Does all this have something to do with the fact that this is adult fiction written about a decade ago and not current YA? Probably. Does this mean that the reason I really appreciate this book is probably not quite valid? Almost certainly. Does it make me like Sookie Stackhouse any less, or make me want to read the next books any less? Frick no. I'm on the Sookie bandwagon at this point. Bring on the rational decision-making and the Honest-to-Gosh Conflict.

Note: Dead Until Dark is an adult book and I would not recommend it to any younger readers who would be sensitive to adult content/a bit of adult language.

For the February Book, I managed to snag A Darker Shade of Magic, and it is absolutely one of the best decisions I've made this year in regards to reading.

A Darker Shade of Magic splits the difference perfectly between old and new, unique and timeless. There are original systems of magic, and there's the plucky streetwise girl-thief who wants to become a pirate. (She is, however, a wonderful character, not at all like her description makes her out to be, and I liked her almost as much as the male MC.) There are also some pretty despicable but interesting villains, as well as relationships that are frankly beautiful and I hope dearly that they get some fleshing out in the continuing books.

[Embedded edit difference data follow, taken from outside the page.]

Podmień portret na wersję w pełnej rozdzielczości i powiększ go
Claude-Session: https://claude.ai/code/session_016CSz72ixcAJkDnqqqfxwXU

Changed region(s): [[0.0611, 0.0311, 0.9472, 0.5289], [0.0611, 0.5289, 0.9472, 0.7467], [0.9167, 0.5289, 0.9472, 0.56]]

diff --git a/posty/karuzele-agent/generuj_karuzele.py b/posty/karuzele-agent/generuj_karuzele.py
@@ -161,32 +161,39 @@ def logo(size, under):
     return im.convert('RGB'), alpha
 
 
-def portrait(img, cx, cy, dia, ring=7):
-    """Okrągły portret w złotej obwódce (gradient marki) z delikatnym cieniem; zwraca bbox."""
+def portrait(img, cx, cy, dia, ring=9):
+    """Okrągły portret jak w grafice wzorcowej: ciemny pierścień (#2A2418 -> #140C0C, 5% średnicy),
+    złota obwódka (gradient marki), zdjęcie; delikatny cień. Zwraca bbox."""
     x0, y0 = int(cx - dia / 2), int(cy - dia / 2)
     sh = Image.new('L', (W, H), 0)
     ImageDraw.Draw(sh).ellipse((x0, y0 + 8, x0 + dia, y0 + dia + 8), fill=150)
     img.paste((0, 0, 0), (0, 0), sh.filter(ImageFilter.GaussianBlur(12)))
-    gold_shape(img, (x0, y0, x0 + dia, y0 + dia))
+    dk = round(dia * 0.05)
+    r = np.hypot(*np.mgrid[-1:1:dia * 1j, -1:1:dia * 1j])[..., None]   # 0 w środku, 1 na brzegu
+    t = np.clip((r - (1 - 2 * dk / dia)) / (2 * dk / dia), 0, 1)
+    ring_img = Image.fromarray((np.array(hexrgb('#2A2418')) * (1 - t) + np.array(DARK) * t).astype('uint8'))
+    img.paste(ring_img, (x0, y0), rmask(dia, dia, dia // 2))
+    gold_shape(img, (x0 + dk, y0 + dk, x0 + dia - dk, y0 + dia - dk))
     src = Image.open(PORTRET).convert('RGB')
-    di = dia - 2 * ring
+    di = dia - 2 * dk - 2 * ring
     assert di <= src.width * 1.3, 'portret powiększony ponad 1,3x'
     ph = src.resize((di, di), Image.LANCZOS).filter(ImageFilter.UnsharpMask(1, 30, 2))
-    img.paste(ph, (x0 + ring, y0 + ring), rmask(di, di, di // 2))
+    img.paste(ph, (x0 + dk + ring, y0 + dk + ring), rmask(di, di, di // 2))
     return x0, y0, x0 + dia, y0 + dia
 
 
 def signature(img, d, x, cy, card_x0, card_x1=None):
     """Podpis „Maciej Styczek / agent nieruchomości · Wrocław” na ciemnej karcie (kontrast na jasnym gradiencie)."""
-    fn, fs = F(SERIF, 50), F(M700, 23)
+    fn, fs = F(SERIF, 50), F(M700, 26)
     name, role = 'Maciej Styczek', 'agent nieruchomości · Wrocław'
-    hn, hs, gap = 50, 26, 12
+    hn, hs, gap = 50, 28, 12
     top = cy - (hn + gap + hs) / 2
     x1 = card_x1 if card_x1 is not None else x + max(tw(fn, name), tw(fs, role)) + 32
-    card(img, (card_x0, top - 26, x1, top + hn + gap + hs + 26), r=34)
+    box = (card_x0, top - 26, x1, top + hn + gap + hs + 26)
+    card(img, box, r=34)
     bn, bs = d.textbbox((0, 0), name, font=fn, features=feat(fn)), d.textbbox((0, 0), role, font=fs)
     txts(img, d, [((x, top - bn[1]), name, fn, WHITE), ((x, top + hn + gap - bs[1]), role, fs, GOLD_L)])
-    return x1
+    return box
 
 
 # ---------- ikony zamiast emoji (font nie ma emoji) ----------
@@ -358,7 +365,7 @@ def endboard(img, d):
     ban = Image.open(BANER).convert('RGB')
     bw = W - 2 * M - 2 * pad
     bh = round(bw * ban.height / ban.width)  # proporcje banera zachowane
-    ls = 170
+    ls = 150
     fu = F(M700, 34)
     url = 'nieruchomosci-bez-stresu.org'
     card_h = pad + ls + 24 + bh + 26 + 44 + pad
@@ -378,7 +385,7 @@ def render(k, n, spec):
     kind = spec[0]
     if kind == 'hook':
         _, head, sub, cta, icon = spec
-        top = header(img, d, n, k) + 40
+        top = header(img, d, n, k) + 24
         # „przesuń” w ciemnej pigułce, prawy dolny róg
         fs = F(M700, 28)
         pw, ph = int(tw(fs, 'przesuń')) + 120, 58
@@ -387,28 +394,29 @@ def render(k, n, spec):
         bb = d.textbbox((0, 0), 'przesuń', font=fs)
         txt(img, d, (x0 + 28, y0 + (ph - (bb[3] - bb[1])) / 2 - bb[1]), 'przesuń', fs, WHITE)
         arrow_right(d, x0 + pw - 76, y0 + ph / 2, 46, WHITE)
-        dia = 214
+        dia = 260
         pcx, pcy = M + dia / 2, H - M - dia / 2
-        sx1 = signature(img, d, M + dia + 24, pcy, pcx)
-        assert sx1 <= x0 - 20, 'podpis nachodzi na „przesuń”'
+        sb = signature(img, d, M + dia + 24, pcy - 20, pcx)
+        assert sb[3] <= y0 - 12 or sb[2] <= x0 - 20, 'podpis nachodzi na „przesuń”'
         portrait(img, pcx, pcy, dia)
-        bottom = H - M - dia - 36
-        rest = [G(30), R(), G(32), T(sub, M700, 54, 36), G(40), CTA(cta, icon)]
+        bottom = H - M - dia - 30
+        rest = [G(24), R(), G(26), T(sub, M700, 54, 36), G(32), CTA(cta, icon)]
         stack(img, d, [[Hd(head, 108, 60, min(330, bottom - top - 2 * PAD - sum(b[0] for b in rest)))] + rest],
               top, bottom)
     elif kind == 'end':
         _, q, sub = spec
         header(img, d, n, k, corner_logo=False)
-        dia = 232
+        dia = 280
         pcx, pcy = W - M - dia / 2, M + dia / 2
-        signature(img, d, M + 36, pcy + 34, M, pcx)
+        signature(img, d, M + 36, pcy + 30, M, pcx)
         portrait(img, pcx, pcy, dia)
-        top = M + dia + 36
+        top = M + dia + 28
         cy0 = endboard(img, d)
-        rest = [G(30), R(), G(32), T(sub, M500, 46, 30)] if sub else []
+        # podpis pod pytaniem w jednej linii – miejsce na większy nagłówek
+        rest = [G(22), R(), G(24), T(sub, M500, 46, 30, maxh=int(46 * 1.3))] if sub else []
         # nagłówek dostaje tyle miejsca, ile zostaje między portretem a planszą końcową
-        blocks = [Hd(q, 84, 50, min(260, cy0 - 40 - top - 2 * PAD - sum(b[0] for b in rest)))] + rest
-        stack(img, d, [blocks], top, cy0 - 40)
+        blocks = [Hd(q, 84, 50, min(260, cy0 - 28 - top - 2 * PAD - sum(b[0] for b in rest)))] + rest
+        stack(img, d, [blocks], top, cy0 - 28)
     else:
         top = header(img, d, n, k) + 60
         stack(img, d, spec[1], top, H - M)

One of the greatest things about A Darker Shade of Magic is the fabulous pacing. Schwab can write very well but she also structures this book intelligently: it's broken up into almost 20 different "parts," with relatively short chapters between them. Like I said in my Goodreads review, it's like Max Ride with quality - it's a normal-sized book for adult fic, but the short chapters and parts make the story whizz by, especially aided by the fantastic pacing outside the technical structure.

A Darker Shade of Magic is a huge success. Please go out and read it right now.

Note: This is also an adult book and while there are not as many adult situations there is still a bit of adult language. Not that much, though. Three or four instances.

3/11/15 - Oops.

The week of March 5th-11th was a bit crazy, which is ironic because it was spring break. But when it's spring break, I did everything but read, basically. I finished one book, which was for my philosophy class, and I'm not going to shoehorn that into one of the categories for actually fun books.

So I'll catch up on this one some other week. Surely it can't be that hard, can it?

4/3/15 - A Book of Short Stories

(We're going to pretend that these were also written on time. Thanks.)

For the first Challenge book of the rainy month of March, we're going with a classic - A Good Man Is Hard to Find by the inimitable Flannery O'Connor.

There's really not much to say about O'Connor's writing. If you've read it, you know what it's like; if you haven't, there's no way to describe it. Her stories are sparse, minimalistic, almost inconsequential. A lot of them are almost impossible to pick out meanings for. But they are hugely powerful. Her control of language and characters is frankly astonishing. And the way she draws you in, half by enchantment and half by revulsion, is... honestly, I can't think of anyone who has ever done the like.

Some of O'Connor's best stories are in this edition, such as the title story and "The Life You Save May Be Your Own" and "Good Country People." My personal favorite was "The River," which was not quite as opaque and difficult as some of the others, but still so incredibly punch-to-the-gut. I've loved her work ever since I read "A Good Man Is Hard To Find" about two years ago, though this is the first full collection of stories I've read by her. I'm glad to report that the majority of her work is equally fantastic.